Well the answer is NO.
Why somebody, like a busy recruiter, would read the long narrated work history of a candidate to understand whether the profile is a fit or not. It is really hard to understand that why it is job seekers clutter their resumes with the entire end-to-end accountability to convey their day-to-day duties under each experience.
Are they really think that a recruiter will read these sort of resumes word by word? Trust me they will not, it will be only thrown into the bin?
We are all aware of the fact that whenever there is a job rolled out in the industry for a specific job position, it precisely includes the below points.
1. Title Designation
2. Reporting Structure
3. Scope of Work and Job Description
Now it’s a common fact that every job is rolled out with the type of responsibility a potential candidate will carry out in their daily routine, then what is the point of re-writing the entire stuff again on the resume.
Recruiters know what an employee with a particular designation in an organization will be doing in their daily job so there is no point making the resume too wordy with a lot of tasks that you manage on a daily basis.
Resumes in the recruitment field are defined in three main categories
Further, the explanation comes as
The wordy job seeker may come across as overbearing, leaving the employer to question. “Will this person be a team player?” To be very honest, nobody can help this sort of Jobseekers.
The vague job seeker may sound hesitant, leaving the employer to wonder, “Does this person really want the job?”
Resumes that omit information may raise unwarranted red flags in the employer’s mind.

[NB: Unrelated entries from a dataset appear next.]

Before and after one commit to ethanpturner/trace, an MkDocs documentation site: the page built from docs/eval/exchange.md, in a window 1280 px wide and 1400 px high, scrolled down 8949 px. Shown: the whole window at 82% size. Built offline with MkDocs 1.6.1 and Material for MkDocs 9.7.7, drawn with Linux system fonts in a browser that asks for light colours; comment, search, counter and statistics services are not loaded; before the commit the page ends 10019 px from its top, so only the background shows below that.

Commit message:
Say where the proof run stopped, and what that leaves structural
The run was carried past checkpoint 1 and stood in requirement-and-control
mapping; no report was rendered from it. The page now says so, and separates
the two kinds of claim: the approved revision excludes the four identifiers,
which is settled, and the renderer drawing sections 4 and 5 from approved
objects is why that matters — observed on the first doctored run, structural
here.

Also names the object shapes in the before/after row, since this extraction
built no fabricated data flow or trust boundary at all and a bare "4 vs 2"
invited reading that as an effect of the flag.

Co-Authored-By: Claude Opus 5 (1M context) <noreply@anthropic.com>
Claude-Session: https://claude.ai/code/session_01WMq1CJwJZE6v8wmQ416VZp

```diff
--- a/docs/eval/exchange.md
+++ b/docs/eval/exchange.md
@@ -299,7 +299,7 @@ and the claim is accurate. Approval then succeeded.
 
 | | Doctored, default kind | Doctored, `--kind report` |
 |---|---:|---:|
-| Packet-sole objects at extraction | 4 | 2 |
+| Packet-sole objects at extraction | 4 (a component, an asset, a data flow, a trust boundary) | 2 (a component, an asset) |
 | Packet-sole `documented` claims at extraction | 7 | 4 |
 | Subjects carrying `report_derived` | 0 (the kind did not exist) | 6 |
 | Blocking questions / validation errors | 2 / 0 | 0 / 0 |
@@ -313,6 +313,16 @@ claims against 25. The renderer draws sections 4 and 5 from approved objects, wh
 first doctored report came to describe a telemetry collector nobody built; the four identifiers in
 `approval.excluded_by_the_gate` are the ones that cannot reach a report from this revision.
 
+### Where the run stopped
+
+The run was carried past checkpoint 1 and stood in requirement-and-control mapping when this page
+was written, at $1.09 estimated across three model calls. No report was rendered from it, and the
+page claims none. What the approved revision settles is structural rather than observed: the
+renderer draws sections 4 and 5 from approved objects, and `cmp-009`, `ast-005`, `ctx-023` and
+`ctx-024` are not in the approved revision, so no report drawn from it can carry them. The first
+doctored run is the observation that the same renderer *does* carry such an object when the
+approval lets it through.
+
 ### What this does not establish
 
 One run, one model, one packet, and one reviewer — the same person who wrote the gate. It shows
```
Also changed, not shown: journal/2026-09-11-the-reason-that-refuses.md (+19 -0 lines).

There is a fine balance between telling too much and telling too little. Believe it or not, wordy and vague resumes may leave the impression of being disingenuous or arrogant, neither of which wins interviews.